For CI, though, we will just be focusing on the “images” section of Kustomize’s features. This allows you to edit the image that a deployment uses declaratively with a simple command. The declarative aspect of this is important as this needs to be reflected in Git to follow GitOps - editing the deployment itself on the fly using “kubectl” wouldn’t work.
In this example, we are assuming your manifests live in the same repo as your application. This is for simplicity but it is recommended that you separate your config from your code wherever possible.
For this example, we will use a simple deployment file living in our repo at “manifests/deployment.yaml”. Note the image name is simply “app” here:
The Kustomize config for this will also be simple and will live at “manifests/kustomization.yaml”:
This means that when Kustomize runs, it will include the resources defined in “deployment.yaml”.
The “cloudbuild.yaml” should now look like:
This now has a new step which uses the community cloudbuilder for Kustomize to set all instances of an image named “app” to our newly built image and tag using the Kustomize configuration.
This would lead to the “kustomization.yaml” becoming (with the variables substituted for the actual project ID and short commit hash of your image):
The next step of your “cloudbuild.yaml” should use the Git cloudbuilder image and push this change to your repository ready for Continuous Deployment to take over...
Continuous Deployment (CD) is the second stage of CI/CD. It involves actually deploying your application onto the infrastructure it is to run on in an automated fashion (hence continuous).
For Kubernetes and GitOps, my tool of choice for CD is ArgoCD.
This is a Continuous Deployment application for Kubernetes built with GitOps in mind. Its job is to watch your Git repository and ensure that your cluster’s state matches the state defined in your manifests there. When an update is pushed to your manifests, ArgoCD will pick those up and apply them to the cluster you tell it to.
ArgoCD also runs on the same infrastructure as it deploys to. It is a great example of a microservices application and can be deployed completely declaratively - it can even manage the continuous deployment of itself!
On top of this, it supports the use of Kustomize, Helm and native Kubernetes to deploy meaning it is a wide-ranging solution fit for most purposes. There’s no reason not to start using it to aid you on your journey to GitOps!
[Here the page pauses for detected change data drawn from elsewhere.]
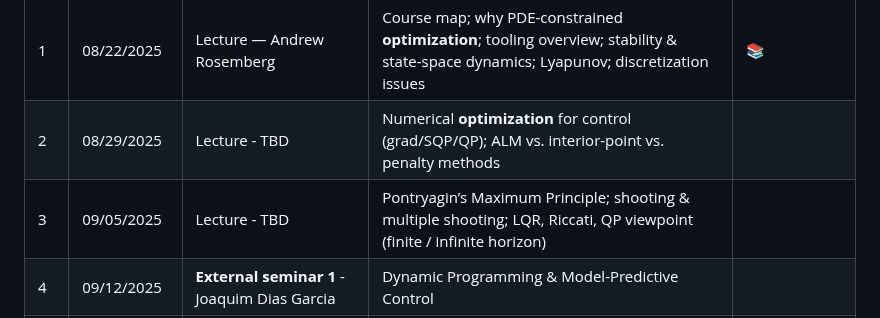
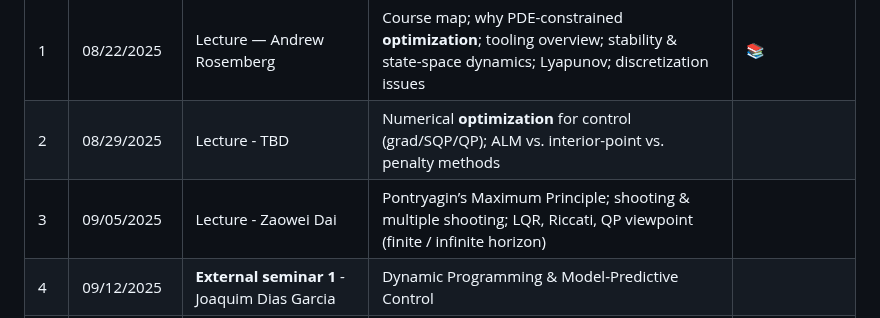
Before and after one commit to ivanightingale/LearningToControlClass, a Markdown page: README.md, the part around the change. Rendered like a GitHub page.

Commit message:
Sign up week 3 lecture - Zaowei Dai

```diff
--- a/README.md
+++ b/README.md
@@ -31,7 +31,7 @@ This student-led course explores modern techniques for controlling — and learn
 |----|--------------|--------------------|------------------------|----------------------|
 | 1  | 08/22/2025   | Lecture — Andrew Rosemberg | Course map; why PDE-constrained **optimization**; tooling overview; stability & state-space dynamics; Lyapunov; discretization issues | [📚](https://learningtooptimize.github.io/LearningToControlClass/dev/class01/class01/) |
 | 2  | 08/29/2025   | Lecture - TBD | Numerical **optimization** for control (grad/SQP/QP); ALM vs. interior-point vs. penalty methods | |
-| 3  | 09/05/2025   | Lecture - TBD | Pontryagin’s Maximum Principle; shooting & multiple shooting; LQR, Riccati, QP viewpoint (finite / infinite horizon) | |
+| 3  | 09/05/2025   | Lecture - Zaowei Dai | Pontryagin’s Maximum Principle; shooting & multiple shooting; LQR, Riccati, QP viewpoint (finite / infinite horizon) | |
 | 4  | 09/12/2025   | **External seminar 1** - Joaquim Dias Garcia| Dynamic Programming & Model-Predictive Control | |
 | 5  | 09/19/2025   | Lecture - Guancheng "Ivan" Qiu | **Nonlinear** trajectory **optimization**; collocation; implicit integration | |
 | 6  | 09/26/2025   | **External seminar 2** - Henrique Ferrolho | Trajectory **optimization** on robots in Julia Robotics | |
```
This blog just scratched the surface of what you can do with the tools discussed. Kustomize, Cloud Build and ArgoCD are expansive and feature-rich, and the best way to figure out all the things you can do with them is to try them and start customising your pipeline to work for you.
Getting your pipeline right early on is a great way to free up the development of your application and manifests. You can stop worrying about the steps you need to do manually to turn your code into a live application - no more Docker building locally or complex manual Sed commands to update manifests - just push to Git, wait and see it live in minutes!
Now that we have GitOps underway, the next blog in this series will discuss secret management on Kubernetes without compromising your GitOps flow or your secret data.
17 Feb 2020
Automating Security in G Suite
11 Feb 2020
Choosing the Right Cloud for the Data-Driven Enterprise
03 Feb 2020